[Exercise directions] In the listing below, lines with the string "controller" are to be counted; the number is the entire reply.

[Information]
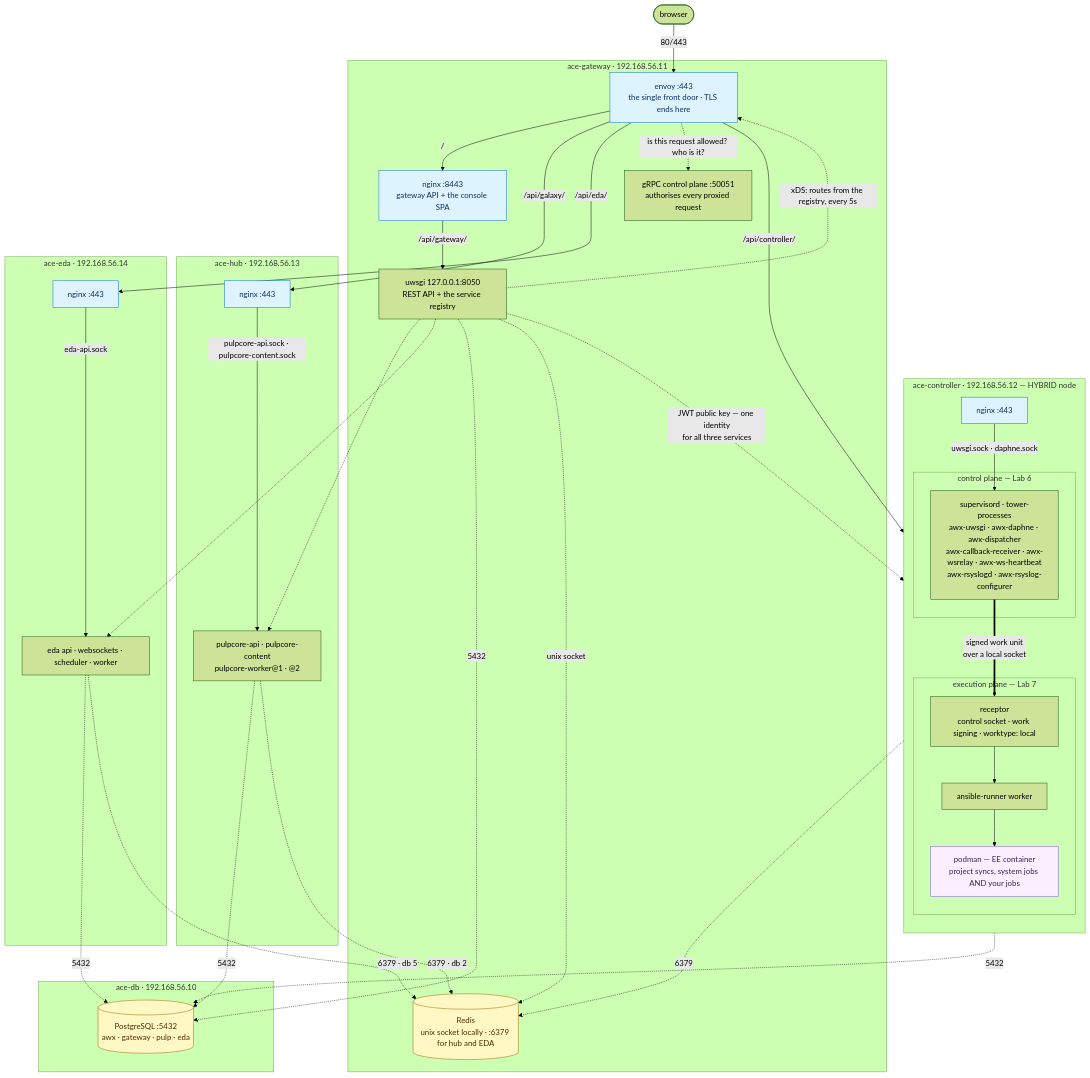
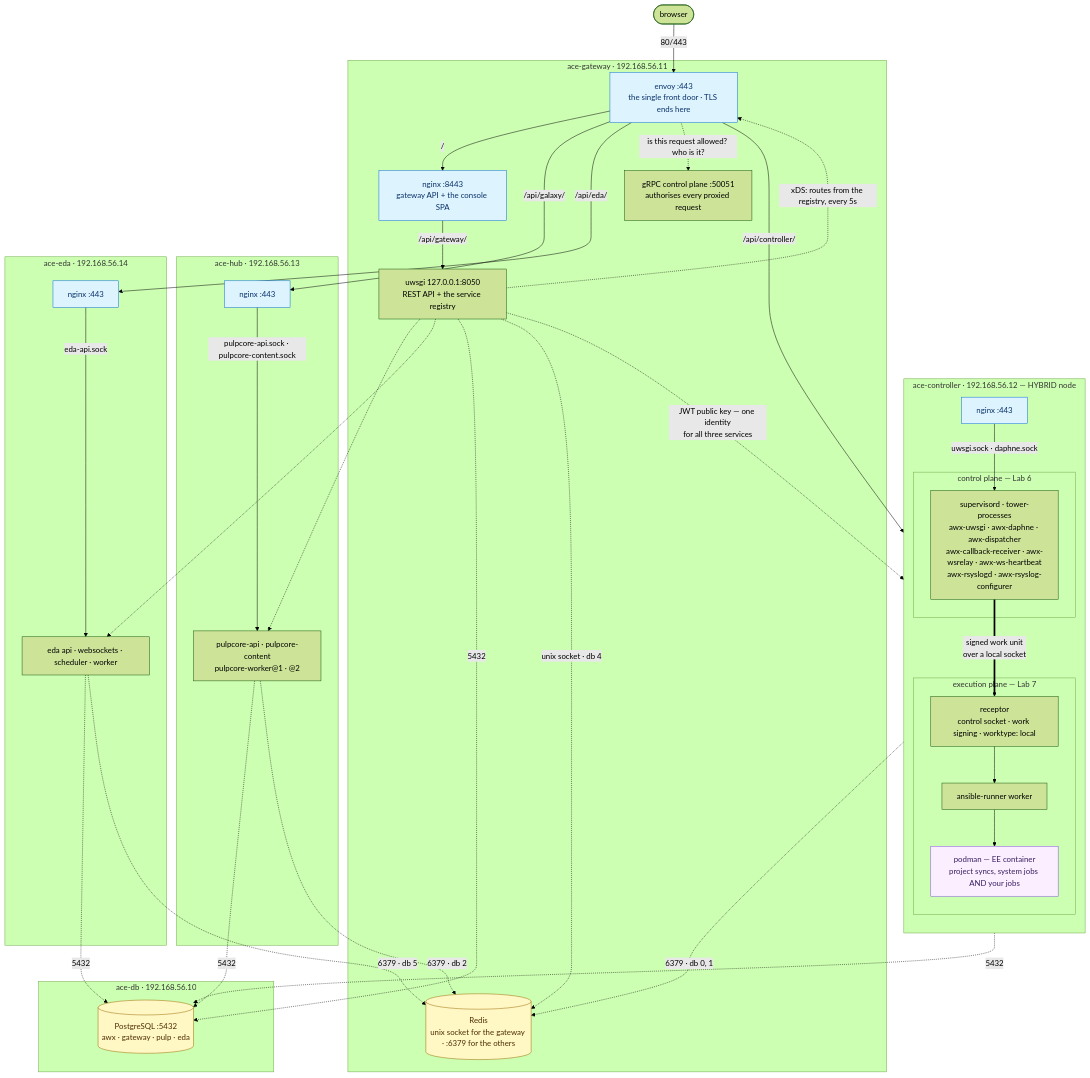
One commit to sammonsjl/ace-the-hard-way changed the diagram in README.md. Above: the diagram before and after it, drawn with Mermaid (forest theme). The commit also changed other lines of this file, not shown here.

````diff
--- a/README.md
+++ b/README.md
@@ -28,78 +28,78 @@
 ```mermaid
 flowchart TB
     browser(["browser"])
 
     subgraph GW["ace-gateway · 192.168.56.11"]
         envoy["envoy :443<br/>the single front door · TLS ends here"]
         gwnginx["nginx :8443<br/>gateway API + the console SPA"]
         gwuwsgi["uwsgi 127.0.0.1:8050<br/>REST API + the service registry"]
         gwgrpc["gRPC control plane :50051<br/>authorises every proxied request"]
-        redis[("Redis<br/>unix socket locally · :6379 for hub and EDA")]
+        redis[("Redis<br/>unix socket for the gateway · :6379 for the others")]
     end
 
     subgraph CTL["ace-controller · 192.168.56.12 — HYBRID node"]
         direction TB
         ctlnginx["nginx :443"]
 
         subgraph CONTROL["control plane — Lab 6"]
             ctlsup["supervisord · tower-processes<br/>awx-uwsgi · awx-daphne · awx-dispatcher<br/>awx-callback-receiver · awx-wsrelay · awx-ws-heartbeat<br/>awx-rsyslogd · awx-rsyslog-configurer"]
         end
 
         subgraph EXEC["execution plane — Lab 7"]
             rcontrol["receptor<br/>control socket · work signing · worktype: local"]
             runner["ansible-runner worker"]
             podmanc["podman — EE container<br/>project syncs, system jobs AND your jobs"]
         end
     end
 
     subgraph HUB["ace-hub · 192.168.56.13"]
         hubnginx["nginx :443"]
         hubproc["pulpcore-api · pulpcore-content<br/>pulpcore-worker@1 · @2"]
     end
 
     subgraph EDA["ace-eda · 192.168.56.14"]
         edanginx["nginx :443"]
         edaproc["eda api · websockets · scheduler · worker"]
     end
 
     subgraph DB["ace-db · 192.168.56.10"]
         pg[("PostgreSQL :5432<br/>awx · gateway · pulp · eda")]
     end
 
     browser -->|"80/443"| envoy
     envoy -->|"/"| gwnginx
     envoy -->|"/api/controller/"| ctlnginx
     envoy -->|"/api/galaxy/"| hubnginx
     envoy -->|"/api/eda/"| edanginx
     gwnginx -->|"/api/gateway/"| gwuwsgi
     ctlnginx -->|"uwsgi.sock · daphne.sock"| ctlsup
     hubnginx -->|"pulpcore-api.sock · pulpcore-content.sock"| hubproc
     edanginx -->|"eda-api.sock"| edaproc
 
     gwuwsgi -.->|"xDS: routes from the registry, every 5s"| envoy
     envoy -.->|"is this request allowed? who is it?"| gwgrpc
     gwuwsgi -.->|"JWT public key — one identity<br/>for all three services"| ctlsup
     gwuwsgi -.-> hubproc
     gwuwsgi -.-> edaproc
 
     gwuwsgi -.->|"5432"| pg
     ctlsup -.->|"5432"| pg
     hubproc -.->|"5432"| pg
     edaproc -.->|"5432"| pg
 
-    gwuwsgi -.->|"unix socket"| redis
-    ctlsup -.->|"6379"| redis
+    gwuwsgi -.->|"unix socket · db 4"| redis
+    ctlsup -.->|"6379 · db 0, 1"| redis
     hubproc -.->|"6379 · db 2"| redis
     edaproc -.->|"6379 · db 5"| redis
 
     ctlsup ==>|"signed work unit<br/>over a local socket"| rcontrol
     rcontrol --> runner
     runner --> podmanc
 
     classDef front fill:#ddf4ff,stroke:#0969da,color:#0a3069
     classDef store fill:#fff8c5,stroke:#9a6700,color:#4d2d00
     classDef sandbox fill:#fbefff,stroke:#8250df,color:#3b1e63
     class envoy,gwnginx,ctlnginx,hubnginx,edanginx front
     class pg,redis store
     class podmanc sandbox
 ```
````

[Response] 2